- [YOUR GOAL]: Give the listing again, word for word, and let no picture into it.

== Segment start ==

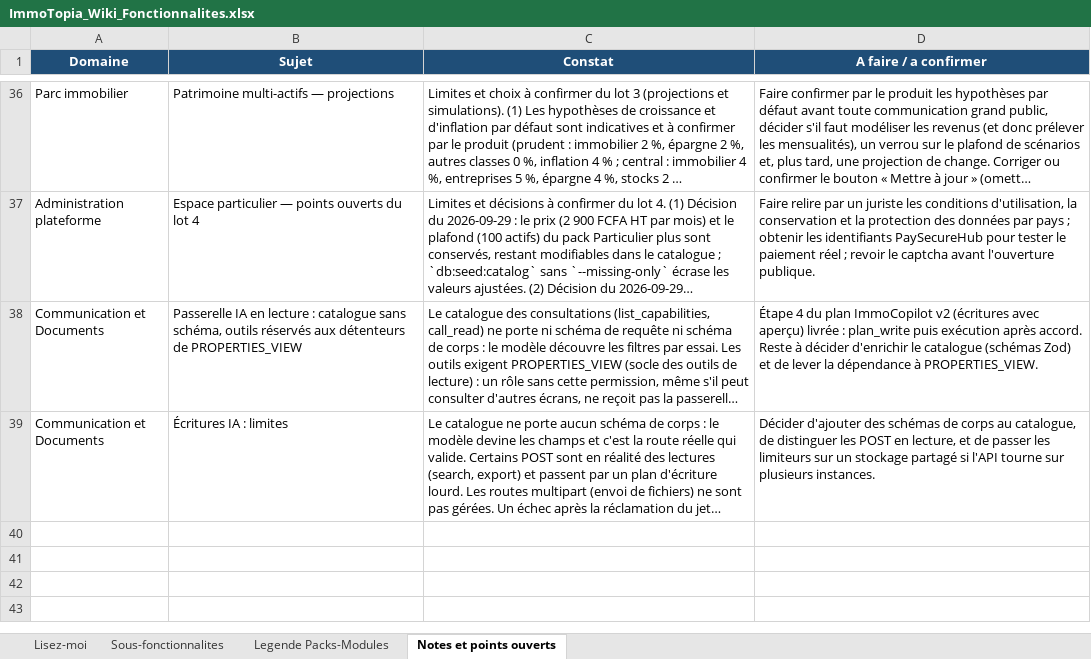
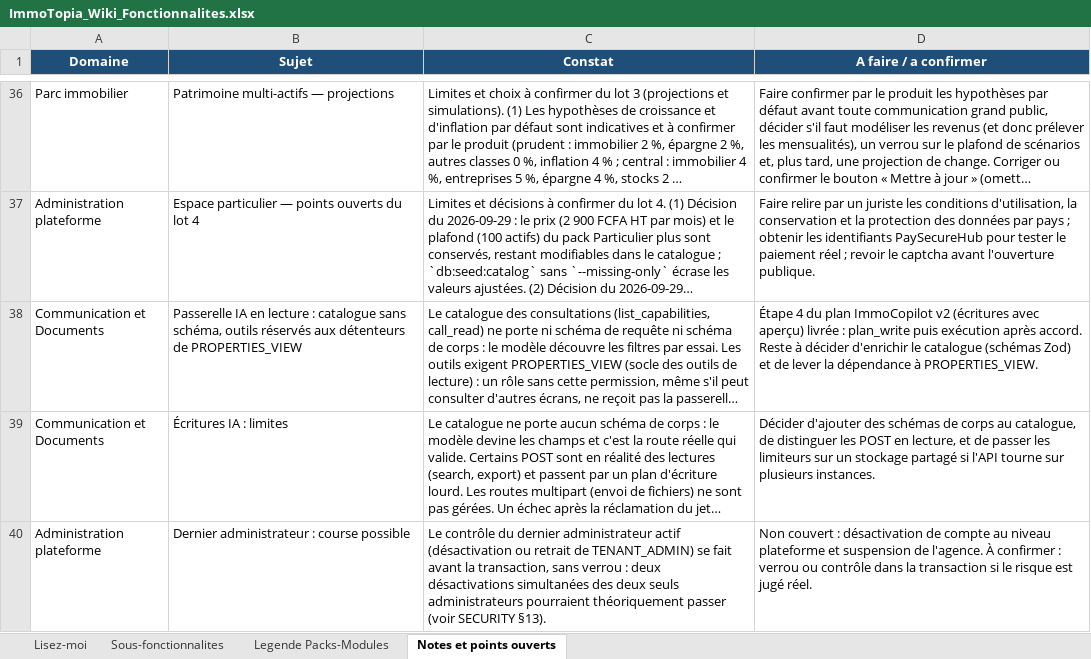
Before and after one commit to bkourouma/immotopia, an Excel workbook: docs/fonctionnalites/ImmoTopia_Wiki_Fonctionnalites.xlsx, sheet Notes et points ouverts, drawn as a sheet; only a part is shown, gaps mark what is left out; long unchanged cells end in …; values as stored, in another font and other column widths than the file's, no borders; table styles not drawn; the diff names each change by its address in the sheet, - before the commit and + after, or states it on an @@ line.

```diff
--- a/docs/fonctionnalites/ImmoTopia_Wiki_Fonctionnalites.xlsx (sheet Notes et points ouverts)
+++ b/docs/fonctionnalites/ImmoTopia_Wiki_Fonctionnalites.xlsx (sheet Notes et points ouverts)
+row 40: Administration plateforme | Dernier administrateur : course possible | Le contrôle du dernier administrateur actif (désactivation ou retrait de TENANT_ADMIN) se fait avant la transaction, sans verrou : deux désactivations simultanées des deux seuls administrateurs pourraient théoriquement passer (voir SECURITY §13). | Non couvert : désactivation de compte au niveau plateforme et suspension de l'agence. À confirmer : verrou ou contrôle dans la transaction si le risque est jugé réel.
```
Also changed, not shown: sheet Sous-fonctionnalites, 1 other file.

== Segment end ==

- [REPLY TO THE EXERCISE]:
Before and after one commit to bkourouma/immotopia, an Excel workbook: docs/fonctionnalites/ImmoTopia_Wiki_Fonctionnalites.xlsx, sheet Notes et points ouverts, drawn as a sheet; only a part is shown, gaps mark what is left out; long unchanged cells end in …; values as stored, in another font and other column widths than the file's, no borders; table styles not drawn; the diff names each change by its address in the sheet, - before the commit and + after, or states it on an @@ line.

```diff
--- a/docs/fonctionnalites/ImmoTopia_Wiki_Fonctionnalites.xlsx (sheet Notes et points ouverts)
+++ b/docs/fonctionnalites/ImmoTopia_Wiki_Fonctionnalites.xlsx (sheet Notes et points ouverts)
+row 40: Administration plateforme | Dernier administrateur : course possible | Le contrôle du dernier administrateur actif (désactivation ou retrait de TENANT_ADMIN) se fait avant la transaction, sans verrou : deux désactivations simultanées des deux seuls administrateurs pourraient théoriquement passer (voir SECURITY §13). | Non couvert : désactivation de compte au niveau plateforme et suspension de l'agence. À confirmer : verrou ou contrôle dans la transaction si le risque est jugé réel.
```
Also changed, not shown: sheet Sous-fonctionnalites, 1 other file.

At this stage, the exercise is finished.